## Task details
Scan the lines below for "outlined"; report the number of lines that contain it, and only that.

## Dataset entries
============

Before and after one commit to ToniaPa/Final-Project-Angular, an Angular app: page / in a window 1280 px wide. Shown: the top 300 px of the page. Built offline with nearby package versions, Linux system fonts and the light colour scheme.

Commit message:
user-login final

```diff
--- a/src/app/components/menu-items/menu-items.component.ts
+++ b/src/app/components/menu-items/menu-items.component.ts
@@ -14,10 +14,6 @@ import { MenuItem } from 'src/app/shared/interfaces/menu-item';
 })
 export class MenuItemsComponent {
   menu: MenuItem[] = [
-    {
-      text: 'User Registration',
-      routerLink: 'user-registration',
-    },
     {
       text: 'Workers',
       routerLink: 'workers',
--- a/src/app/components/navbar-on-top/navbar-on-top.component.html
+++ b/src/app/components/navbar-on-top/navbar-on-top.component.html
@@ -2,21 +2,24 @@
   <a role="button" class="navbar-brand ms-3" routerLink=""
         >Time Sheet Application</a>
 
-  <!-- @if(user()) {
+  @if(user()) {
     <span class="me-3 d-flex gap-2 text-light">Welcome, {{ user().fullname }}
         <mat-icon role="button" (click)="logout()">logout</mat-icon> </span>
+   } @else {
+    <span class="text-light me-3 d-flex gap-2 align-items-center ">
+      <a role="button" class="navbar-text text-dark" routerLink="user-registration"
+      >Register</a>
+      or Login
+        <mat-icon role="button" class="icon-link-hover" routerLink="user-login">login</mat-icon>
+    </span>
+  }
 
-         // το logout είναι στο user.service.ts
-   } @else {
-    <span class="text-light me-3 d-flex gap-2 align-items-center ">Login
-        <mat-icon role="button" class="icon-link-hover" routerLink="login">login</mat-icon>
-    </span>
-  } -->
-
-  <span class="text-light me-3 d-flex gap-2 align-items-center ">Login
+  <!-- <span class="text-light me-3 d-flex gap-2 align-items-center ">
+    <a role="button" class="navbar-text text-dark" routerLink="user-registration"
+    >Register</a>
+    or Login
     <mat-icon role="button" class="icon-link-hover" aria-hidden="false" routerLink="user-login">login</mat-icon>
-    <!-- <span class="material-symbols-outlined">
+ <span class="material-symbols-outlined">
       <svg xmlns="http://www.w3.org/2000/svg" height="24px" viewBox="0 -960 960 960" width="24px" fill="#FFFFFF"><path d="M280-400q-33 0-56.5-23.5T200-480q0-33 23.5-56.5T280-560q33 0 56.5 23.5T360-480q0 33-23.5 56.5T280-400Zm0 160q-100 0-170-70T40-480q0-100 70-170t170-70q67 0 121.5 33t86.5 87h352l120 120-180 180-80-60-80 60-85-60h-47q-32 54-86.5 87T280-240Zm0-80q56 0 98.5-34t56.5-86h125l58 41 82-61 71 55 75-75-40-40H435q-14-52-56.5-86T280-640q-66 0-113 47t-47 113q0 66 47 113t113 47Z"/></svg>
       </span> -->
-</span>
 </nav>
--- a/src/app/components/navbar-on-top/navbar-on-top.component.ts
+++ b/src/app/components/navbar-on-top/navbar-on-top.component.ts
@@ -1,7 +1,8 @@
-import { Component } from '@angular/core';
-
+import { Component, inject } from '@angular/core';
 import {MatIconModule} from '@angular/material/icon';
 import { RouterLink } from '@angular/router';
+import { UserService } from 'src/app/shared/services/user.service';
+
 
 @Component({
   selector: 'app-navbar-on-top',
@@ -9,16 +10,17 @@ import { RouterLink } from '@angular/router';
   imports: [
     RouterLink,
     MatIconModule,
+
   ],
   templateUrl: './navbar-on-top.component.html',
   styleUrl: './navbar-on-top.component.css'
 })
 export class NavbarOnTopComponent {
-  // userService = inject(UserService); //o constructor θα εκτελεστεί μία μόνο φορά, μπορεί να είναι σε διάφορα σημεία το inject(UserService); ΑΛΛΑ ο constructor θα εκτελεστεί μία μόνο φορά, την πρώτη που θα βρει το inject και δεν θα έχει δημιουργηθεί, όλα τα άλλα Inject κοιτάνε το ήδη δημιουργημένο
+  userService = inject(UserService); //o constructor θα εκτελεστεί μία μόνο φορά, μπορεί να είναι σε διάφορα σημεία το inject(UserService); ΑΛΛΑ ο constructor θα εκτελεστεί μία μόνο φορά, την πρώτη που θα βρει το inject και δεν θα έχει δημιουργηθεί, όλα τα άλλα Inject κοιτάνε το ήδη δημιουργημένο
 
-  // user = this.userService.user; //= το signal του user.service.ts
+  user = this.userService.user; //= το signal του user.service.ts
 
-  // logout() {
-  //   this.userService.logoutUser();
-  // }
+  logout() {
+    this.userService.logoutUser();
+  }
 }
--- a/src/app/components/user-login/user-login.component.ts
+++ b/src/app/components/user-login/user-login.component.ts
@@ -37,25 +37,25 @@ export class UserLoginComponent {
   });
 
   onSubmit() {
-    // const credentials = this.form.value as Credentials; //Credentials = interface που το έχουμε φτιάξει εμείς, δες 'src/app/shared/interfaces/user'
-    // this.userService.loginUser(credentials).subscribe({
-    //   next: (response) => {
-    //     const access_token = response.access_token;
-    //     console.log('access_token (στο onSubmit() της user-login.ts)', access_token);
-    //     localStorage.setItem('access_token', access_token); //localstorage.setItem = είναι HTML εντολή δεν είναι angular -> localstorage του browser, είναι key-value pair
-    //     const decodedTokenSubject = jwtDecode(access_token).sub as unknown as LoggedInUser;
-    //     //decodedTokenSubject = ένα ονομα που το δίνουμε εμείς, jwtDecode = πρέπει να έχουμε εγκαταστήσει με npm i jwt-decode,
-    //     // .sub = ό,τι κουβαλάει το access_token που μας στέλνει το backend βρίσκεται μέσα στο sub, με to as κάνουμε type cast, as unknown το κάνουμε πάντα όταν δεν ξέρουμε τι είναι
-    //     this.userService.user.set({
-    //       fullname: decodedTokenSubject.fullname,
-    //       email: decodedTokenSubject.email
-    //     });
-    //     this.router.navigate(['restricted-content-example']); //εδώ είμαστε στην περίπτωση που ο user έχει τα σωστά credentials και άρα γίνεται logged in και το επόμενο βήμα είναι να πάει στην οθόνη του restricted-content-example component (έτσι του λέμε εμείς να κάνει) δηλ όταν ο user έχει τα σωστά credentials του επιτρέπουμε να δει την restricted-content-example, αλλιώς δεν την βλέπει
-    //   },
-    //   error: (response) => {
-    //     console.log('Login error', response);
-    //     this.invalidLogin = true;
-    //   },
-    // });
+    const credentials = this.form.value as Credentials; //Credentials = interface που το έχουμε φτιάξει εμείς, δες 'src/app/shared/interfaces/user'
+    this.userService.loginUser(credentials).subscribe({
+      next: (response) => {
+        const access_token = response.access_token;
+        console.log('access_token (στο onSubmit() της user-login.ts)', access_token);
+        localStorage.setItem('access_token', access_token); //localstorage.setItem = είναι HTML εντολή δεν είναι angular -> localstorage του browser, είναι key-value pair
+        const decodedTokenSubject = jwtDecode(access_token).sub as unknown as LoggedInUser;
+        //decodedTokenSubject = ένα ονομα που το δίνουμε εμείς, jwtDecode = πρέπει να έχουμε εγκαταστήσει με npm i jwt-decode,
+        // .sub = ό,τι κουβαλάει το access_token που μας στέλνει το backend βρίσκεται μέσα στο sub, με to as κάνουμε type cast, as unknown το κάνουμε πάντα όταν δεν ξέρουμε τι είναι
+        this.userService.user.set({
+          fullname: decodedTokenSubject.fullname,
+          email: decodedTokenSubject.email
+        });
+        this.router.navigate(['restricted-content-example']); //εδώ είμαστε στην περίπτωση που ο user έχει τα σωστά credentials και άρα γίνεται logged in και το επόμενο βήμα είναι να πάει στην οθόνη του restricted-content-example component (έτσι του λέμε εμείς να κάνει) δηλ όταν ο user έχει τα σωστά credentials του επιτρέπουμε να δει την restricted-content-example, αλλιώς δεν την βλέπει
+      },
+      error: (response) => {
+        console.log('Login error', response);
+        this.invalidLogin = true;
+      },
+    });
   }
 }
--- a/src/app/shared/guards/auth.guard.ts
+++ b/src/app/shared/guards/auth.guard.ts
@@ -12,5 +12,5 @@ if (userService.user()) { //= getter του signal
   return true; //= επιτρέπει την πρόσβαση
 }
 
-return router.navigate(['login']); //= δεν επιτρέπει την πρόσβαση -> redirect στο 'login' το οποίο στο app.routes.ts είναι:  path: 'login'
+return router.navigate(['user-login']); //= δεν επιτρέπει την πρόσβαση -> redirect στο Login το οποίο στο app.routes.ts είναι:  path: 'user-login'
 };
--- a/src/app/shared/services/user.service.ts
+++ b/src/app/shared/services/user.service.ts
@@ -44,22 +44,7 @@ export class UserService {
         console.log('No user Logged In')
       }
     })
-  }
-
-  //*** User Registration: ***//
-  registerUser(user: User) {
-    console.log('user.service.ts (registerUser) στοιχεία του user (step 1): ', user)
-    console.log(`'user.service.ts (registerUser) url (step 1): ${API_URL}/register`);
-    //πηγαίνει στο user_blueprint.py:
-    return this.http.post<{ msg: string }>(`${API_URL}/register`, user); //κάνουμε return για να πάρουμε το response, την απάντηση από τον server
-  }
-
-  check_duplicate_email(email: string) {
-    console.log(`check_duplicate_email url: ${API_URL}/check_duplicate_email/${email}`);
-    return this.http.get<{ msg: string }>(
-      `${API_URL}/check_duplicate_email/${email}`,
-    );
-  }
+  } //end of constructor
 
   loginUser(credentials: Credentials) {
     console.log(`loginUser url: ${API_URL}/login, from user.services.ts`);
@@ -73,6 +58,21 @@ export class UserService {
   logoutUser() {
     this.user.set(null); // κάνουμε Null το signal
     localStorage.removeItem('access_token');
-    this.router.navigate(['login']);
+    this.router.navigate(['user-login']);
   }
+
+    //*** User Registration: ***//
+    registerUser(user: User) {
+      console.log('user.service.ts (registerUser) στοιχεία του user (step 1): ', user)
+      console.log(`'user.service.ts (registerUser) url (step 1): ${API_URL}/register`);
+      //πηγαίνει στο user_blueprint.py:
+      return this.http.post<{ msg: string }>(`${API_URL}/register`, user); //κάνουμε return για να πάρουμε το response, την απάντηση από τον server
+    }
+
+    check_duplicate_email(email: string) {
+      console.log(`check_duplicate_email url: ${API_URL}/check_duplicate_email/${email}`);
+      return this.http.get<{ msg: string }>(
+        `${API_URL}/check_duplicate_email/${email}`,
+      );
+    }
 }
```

============

## Solution
2